● Raw data:
[Start of section]

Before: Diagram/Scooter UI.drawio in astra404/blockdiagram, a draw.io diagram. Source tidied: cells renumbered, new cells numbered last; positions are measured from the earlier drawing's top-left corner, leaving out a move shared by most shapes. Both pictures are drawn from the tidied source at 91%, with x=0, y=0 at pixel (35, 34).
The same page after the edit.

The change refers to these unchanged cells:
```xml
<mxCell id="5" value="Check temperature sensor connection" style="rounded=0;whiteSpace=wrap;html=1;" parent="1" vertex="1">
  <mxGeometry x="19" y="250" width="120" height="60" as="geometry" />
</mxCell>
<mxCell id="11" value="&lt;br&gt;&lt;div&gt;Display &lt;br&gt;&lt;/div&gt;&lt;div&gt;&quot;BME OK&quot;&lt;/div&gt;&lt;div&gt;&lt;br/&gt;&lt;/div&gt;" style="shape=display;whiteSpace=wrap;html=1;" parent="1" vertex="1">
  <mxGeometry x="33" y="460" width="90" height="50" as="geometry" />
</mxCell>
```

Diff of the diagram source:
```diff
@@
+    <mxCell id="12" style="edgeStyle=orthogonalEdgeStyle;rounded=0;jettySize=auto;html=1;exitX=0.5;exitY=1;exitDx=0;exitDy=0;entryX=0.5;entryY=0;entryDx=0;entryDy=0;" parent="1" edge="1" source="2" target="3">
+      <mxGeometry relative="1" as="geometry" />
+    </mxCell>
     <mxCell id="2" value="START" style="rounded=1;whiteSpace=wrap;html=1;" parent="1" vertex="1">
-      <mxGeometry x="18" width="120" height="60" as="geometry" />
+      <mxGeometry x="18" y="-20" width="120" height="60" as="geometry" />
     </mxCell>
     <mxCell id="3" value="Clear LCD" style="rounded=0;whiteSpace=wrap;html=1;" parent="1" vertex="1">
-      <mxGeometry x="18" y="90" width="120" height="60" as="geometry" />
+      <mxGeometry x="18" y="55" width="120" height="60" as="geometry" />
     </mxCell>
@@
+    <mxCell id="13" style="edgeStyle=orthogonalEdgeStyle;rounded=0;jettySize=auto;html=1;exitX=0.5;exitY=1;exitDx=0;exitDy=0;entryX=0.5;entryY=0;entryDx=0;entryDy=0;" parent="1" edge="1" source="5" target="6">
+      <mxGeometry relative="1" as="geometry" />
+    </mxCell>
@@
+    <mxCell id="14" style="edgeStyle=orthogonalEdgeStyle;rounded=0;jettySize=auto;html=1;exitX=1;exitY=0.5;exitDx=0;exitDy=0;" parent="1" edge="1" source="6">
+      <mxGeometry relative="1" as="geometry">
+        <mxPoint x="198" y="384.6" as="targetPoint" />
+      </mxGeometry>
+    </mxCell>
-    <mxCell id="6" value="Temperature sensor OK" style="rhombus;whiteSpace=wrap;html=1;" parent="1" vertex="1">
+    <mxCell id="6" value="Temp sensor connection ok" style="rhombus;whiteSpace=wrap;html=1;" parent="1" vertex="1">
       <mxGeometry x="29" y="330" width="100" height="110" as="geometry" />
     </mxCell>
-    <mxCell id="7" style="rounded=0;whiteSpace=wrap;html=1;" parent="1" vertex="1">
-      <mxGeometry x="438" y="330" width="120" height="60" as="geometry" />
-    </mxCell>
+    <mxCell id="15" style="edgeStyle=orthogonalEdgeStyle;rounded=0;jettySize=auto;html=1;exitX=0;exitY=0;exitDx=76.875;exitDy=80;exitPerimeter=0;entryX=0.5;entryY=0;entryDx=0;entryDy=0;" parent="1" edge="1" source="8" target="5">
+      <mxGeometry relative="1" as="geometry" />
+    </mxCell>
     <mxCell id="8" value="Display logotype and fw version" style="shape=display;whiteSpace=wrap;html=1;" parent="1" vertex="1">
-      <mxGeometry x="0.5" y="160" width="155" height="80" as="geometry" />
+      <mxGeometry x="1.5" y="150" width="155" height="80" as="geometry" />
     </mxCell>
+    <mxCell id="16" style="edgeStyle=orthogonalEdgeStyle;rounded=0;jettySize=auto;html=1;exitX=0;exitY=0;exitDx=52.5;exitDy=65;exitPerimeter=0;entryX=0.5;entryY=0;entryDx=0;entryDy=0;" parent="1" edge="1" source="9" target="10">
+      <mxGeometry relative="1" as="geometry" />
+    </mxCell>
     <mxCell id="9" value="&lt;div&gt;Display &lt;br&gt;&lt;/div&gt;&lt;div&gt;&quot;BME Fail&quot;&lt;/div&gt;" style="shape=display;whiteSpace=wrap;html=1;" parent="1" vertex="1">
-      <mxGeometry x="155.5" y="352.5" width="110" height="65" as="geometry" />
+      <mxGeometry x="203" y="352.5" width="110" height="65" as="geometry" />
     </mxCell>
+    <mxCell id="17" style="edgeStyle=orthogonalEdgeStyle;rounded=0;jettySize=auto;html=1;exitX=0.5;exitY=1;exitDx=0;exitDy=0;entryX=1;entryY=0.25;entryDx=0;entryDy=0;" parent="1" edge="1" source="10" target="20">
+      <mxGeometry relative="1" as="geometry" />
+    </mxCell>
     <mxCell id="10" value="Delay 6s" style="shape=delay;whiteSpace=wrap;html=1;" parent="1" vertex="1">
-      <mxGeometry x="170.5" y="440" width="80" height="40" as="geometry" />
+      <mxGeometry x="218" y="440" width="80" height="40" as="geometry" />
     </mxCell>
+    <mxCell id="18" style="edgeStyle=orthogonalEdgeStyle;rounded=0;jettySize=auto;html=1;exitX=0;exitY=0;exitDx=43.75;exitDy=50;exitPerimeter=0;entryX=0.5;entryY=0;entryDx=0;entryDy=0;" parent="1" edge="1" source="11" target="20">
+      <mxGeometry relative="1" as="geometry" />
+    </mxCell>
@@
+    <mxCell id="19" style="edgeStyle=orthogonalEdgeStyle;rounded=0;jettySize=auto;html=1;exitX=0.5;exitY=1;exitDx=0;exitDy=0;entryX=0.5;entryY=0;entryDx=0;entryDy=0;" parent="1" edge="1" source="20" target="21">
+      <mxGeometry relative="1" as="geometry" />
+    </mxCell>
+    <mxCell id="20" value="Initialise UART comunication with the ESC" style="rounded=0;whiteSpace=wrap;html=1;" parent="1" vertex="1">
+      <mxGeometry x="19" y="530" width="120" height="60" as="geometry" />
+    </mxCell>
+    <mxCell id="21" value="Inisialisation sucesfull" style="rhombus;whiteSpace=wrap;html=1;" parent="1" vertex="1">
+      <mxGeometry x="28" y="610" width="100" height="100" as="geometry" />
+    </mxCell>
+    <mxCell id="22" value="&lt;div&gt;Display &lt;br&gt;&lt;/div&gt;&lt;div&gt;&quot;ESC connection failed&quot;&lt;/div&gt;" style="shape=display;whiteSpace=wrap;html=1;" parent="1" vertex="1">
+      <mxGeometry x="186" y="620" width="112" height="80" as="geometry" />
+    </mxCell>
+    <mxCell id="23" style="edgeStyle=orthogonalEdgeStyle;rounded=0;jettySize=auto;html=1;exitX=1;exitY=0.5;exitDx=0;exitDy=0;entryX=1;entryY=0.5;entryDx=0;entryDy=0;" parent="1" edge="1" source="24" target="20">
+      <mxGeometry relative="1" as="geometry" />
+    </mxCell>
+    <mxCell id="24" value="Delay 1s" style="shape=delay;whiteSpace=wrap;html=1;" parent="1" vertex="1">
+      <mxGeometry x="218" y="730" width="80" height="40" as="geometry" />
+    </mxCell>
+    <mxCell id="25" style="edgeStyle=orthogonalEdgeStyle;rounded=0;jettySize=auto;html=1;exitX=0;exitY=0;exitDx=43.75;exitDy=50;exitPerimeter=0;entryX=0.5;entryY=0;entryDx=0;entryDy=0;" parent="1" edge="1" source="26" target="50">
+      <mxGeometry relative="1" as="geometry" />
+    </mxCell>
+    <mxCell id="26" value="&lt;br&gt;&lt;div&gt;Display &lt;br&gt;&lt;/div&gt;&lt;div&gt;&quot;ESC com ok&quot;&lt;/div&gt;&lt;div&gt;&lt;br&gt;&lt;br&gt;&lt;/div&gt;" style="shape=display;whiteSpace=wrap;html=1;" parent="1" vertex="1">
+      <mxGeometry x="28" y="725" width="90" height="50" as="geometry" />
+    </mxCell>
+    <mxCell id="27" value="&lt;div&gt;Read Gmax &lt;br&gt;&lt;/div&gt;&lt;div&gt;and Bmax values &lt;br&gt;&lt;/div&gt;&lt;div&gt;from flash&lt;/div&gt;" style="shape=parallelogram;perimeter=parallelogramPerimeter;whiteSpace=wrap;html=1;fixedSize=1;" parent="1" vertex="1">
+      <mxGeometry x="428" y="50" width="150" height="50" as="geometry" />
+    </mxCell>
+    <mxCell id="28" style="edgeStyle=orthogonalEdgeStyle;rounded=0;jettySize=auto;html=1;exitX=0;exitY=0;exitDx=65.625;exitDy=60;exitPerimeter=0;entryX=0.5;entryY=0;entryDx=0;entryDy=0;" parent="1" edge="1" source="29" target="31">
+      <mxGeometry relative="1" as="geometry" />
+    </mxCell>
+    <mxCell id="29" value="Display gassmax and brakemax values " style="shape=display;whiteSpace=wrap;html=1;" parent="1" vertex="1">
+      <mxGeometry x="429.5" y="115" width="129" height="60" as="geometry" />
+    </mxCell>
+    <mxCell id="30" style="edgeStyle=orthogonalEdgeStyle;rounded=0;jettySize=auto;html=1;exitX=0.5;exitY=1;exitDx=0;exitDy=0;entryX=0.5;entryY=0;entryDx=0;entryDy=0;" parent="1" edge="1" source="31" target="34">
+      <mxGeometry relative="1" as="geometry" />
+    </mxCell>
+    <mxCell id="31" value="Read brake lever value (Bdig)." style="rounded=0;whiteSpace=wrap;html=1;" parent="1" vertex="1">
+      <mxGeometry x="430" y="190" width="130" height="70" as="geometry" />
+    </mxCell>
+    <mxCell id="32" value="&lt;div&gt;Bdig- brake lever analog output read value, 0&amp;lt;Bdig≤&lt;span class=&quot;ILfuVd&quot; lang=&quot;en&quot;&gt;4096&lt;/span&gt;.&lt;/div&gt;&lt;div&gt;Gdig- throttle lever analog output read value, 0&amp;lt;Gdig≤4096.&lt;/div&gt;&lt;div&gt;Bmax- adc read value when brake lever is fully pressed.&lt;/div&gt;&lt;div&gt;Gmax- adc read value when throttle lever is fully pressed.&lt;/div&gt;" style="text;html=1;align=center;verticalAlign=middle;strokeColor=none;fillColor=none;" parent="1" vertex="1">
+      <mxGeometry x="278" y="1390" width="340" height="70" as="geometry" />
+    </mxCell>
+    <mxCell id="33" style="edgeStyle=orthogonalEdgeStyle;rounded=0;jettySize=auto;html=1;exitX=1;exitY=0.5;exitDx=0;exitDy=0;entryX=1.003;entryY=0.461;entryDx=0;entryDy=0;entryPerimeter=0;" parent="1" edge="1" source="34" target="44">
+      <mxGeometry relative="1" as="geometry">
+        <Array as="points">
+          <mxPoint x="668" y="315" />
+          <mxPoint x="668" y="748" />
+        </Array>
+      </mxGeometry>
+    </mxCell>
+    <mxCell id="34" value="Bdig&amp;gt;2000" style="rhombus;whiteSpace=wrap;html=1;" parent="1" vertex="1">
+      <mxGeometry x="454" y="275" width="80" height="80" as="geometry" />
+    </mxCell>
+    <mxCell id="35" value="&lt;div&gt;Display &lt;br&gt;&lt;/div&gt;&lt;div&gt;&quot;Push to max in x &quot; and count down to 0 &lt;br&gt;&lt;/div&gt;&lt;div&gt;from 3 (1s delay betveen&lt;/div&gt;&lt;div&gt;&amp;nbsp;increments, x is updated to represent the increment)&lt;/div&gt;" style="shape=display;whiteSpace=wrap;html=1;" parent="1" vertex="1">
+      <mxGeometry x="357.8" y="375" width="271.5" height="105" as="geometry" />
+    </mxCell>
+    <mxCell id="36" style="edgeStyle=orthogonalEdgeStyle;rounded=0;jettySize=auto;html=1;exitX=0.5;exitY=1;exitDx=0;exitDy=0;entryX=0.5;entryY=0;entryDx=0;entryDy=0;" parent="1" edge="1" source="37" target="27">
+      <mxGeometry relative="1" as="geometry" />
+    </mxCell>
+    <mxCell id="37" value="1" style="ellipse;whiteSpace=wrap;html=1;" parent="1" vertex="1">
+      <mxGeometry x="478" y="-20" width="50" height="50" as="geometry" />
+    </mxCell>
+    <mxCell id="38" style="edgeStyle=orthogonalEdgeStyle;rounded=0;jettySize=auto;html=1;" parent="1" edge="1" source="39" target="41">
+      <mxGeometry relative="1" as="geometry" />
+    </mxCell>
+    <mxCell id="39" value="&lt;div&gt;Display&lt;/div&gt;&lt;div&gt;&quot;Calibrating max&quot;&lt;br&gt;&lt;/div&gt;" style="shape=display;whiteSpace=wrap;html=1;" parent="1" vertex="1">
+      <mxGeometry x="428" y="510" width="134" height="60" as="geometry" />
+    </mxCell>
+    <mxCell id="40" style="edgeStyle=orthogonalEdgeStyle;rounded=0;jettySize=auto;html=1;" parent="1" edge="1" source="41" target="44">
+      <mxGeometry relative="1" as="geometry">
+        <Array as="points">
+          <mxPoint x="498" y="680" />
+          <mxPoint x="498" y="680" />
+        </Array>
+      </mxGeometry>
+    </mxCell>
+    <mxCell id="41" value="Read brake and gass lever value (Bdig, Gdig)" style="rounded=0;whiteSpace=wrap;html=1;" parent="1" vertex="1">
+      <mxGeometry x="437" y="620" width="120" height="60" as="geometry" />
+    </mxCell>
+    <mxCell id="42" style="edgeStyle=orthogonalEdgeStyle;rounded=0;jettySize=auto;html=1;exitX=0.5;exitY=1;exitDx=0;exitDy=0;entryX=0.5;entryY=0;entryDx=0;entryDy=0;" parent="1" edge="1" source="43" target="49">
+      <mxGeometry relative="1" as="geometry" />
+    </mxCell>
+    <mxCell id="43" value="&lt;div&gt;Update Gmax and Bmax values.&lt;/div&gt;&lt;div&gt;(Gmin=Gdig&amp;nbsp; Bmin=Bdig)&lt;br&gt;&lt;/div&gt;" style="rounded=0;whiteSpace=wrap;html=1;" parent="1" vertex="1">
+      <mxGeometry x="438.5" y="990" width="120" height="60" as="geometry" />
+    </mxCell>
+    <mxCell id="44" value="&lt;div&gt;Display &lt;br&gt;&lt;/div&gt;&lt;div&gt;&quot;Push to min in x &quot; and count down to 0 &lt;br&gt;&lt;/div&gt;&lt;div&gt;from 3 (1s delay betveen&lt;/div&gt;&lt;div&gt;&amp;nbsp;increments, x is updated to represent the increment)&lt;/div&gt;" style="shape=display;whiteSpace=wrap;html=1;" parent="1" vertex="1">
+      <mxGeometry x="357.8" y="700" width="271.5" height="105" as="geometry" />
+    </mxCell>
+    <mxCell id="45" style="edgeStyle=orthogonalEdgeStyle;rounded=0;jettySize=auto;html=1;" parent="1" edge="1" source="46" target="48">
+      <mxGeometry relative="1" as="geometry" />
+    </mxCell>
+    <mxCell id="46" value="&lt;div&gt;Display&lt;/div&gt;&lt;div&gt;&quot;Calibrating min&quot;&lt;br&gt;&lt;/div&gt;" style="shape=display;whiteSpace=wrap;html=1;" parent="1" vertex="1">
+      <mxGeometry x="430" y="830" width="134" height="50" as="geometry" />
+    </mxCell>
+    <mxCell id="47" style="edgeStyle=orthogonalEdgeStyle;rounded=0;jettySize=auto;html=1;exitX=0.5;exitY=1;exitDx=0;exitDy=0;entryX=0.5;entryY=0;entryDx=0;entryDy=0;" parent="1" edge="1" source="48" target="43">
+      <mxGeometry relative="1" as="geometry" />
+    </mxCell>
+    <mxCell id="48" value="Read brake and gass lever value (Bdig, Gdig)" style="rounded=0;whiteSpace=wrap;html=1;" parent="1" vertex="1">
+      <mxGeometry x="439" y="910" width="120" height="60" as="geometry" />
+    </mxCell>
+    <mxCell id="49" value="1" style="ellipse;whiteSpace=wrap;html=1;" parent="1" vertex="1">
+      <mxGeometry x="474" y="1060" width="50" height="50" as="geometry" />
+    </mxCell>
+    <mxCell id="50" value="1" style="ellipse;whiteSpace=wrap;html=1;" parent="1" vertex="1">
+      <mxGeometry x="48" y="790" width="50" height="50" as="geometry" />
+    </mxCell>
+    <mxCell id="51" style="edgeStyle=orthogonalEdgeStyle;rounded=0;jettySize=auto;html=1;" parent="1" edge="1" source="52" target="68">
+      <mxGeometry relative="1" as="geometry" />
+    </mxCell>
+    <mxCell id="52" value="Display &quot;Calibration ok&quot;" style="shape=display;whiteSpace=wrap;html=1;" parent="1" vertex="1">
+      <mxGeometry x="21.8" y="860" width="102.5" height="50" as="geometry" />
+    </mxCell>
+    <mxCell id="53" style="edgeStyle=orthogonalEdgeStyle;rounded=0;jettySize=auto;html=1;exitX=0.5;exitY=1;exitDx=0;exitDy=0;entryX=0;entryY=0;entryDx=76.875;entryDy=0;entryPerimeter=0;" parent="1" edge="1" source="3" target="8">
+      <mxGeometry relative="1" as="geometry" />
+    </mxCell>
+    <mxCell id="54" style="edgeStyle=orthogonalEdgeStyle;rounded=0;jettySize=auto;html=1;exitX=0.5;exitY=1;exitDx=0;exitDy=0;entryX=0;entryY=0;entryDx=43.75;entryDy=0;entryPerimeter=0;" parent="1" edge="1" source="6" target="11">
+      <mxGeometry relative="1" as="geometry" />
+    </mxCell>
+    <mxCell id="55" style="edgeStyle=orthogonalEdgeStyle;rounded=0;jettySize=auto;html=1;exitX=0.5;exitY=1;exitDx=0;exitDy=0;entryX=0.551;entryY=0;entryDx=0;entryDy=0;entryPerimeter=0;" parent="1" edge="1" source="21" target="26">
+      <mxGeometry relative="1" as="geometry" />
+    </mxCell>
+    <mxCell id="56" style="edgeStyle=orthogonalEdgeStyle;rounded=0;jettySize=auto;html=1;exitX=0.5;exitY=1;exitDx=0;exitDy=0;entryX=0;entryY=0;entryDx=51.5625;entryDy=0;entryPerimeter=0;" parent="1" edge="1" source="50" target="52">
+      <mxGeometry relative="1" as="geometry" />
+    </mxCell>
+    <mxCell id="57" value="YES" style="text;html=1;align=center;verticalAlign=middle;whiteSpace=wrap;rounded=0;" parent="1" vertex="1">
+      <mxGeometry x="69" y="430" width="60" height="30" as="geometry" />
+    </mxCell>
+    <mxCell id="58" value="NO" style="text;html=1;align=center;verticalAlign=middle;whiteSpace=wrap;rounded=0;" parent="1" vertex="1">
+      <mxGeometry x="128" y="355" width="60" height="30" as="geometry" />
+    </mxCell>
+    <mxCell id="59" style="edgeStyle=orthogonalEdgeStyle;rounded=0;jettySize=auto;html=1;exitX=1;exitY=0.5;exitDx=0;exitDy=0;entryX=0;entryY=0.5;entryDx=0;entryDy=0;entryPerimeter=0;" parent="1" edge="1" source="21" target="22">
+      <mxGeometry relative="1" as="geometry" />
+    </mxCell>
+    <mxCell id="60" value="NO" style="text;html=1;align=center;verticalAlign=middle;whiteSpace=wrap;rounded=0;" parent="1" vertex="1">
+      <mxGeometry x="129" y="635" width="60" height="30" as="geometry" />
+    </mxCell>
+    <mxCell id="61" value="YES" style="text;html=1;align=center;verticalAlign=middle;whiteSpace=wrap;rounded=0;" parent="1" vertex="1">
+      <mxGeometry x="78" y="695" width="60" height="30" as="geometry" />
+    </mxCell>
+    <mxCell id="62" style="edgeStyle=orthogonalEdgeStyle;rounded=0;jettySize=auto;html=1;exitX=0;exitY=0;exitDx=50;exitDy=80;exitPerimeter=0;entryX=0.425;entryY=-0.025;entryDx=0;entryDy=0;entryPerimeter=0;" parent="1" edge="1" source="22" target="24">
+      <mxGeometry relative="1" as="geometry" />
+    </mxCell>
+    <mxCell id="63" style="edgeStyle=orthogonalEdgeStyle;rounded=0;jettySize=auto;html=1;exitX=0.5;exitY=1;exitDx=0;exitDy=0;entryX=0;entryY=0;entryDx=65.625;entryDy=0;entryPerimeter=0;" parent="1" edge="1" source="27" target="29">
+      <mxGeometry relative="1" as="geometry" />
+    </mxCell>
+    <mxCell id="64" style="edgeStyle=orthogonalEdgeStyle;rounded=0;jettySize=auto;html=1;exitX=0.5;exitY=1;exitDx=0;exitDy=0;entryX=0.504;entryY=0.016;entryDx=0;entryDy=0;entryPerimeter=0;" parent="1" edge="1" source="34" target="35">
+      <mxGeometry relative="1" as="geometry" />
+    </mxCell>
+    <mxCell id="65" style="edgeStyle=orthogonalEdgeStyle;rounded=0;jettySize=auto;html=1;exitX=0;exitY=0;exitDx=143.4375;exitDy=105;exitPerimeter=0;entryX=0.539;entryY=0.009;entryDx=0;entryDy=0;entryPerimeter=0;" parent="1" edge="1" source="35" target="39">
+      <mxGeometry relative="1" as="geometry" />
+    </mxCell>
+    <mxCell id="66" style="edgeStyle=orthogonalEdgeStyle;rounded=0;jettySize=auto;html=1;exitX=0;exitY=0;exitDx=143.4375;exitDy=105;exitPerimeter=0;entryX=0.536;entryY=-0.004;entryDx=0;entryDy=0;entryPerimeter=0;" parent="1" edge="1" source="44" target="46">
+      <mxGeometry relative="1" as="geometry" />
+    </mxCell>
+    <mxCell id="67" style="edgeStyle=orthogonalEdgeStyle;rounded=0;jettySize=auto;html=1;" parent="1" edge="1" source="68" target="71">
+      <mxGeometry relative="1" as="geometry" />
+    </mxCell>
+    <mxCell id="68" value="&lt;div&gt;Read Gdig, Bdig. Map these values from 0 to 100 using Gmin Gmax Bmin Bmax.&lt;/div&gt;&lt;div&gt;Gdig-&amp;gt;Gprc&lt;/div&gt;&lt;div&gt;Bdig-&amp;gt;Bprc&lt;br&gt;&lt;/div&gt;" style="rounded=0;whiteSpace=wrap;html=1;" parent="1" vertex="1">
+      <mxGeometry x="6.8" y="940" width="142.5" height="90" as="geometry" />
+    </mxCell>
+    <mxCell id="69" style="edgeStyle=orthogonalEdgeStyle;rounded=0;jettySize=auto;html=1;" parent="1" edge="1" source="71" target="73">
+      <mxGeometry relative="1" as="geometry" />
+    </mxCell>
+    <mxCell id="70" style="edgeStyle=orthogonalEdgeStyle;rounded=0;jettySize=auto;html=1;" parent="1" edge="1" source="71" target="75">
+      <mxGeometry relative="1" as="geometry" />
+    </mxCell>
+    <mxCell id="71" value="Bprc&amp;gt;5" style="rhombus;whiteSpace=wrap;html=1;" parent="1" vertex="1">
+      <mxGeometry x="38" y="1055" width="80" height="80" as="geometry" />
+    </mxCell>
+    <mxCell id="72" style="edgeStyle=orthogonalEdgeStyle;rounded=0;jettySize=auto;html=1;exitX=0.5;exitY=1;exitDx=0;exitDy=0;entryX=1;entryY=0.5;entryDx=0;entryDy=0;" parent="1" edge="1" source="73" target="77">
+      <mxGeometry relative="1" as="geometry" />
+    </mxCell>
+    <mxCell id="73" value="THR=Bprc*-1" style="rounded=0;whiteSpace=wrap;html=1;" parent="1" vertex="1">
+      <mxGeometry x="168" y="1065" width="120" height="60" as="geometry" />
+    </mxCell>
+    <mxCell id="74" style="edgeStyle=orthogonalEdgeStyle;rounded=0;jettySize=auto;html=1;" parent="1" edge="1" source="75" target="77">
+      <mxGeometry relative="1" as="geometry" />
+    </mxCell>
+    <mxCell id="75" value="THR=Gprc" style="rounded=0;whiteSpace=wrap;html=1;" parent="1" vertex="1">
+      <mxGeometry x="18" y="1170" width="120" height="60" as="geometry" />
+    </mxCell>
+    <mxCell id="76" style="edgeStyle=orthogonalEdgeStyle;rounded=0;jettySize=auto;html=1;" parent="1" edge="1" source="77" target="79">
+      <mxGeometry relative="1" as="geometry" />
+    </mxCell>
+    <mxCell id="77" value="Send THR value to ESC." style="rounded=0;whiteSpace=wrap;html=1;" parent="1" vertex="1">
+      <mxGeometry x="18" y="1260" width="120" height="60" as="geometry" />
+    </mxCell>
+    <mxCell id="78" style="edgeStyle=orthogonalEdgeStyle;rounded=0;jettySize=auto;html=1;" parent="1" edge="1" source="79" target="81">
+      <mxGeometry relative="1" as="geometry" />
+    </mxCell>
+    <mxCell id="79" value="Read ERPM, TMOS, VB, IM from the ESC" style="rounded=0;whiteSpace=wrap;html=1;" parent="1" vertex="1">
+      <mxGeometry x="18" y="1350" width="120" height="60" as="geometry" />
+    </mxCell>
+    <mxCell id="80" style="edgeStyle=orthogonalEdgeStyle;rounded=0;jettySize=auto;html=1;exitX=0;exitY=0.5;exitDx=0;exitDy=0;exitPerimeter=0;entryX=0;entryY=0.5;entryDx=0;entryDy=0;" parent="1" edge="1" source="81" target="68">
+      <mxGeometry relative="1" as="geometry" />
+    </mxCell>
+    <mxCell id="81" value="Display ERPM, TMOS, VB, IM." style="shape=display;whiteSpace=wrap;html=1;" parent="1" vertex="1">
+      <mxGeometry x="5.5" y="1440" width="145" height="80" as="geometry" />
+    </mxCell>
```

[End of section]

● Exercise brief:
The answer must consist of every line from the entries above that contains "connection".

● Result:
<mxCell id="5" value="Check temperature sensor connection" style="rounded=0;whiteSpace=wrap;html=1;" parent="1" vertex="1">
+    <mxCell id="6" value="Temp sensor connection ok" style="rhombus;whiteSpace=wrap;html=1;" parent="1" vertex="1">
+    <mxCell id="22" value="&lt;div&gt;Display &lt;br&gt;&lt;/div&gt;&lt;div&gt;&quot;ESC connection failed&quot;&lt;/div&gt;" style="shape=display;whiteSpace=wrap;html=1;" parent="1" vertex="1">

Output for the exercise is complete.